# EXERCISE REQUIREMENTS
Where "answer" occurs in a line of the entries below, copy that line.

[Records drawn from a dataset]
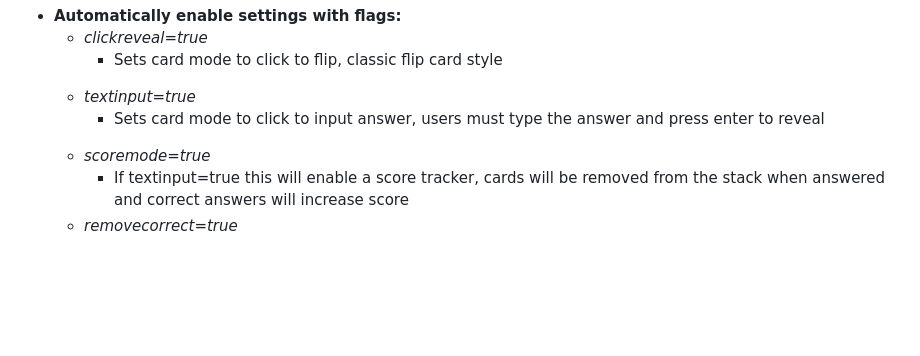
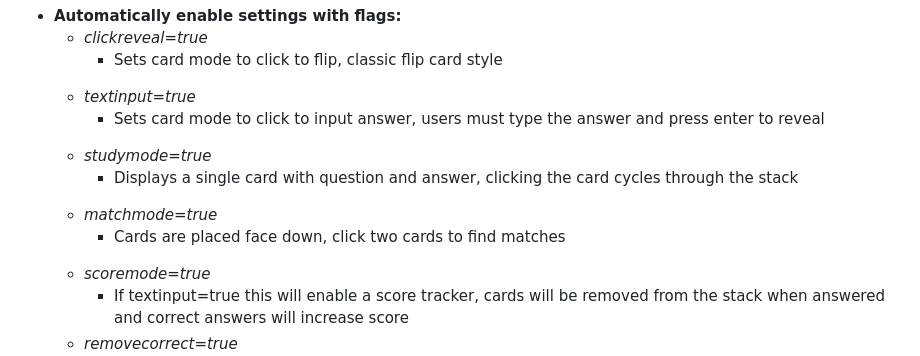
Before and after one commit to SpiggieCode/ezflashcard, a Markdown page: README.md, the part around the change. GitHub-like rendering; blank space fills up the shorter version.

```diff
--- a/README.md
+++ b/README.md
@@ -26,6 +26,14 @@
     <li><i>textinput=true</i></li>
     <ul>
       <li>Sets card mode to click to input answer, users must type the answer and press enter to reveal</li>
+    </ul>
+    <li><i>studymode=true</i></li>
+    <ul>
+      <li>Displays a single card with question and answer, clicking the card cycles through the stack</li>
+    </ul>
+    <li><i>matchmode=true</i></li>
+    <ul>
+      <li>Cards are placed face down, click two cards to find matches</li>
     </ul>
     <li><i>scoremode=true</i>
     <ul>
```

# TASK RESPONSE
       <li>Sets card mode to click to input answer, users must type the answer and press enter to reveal</li>
+      <li>Displays a single card with question and answer, clicking the card cycles through the stack</li>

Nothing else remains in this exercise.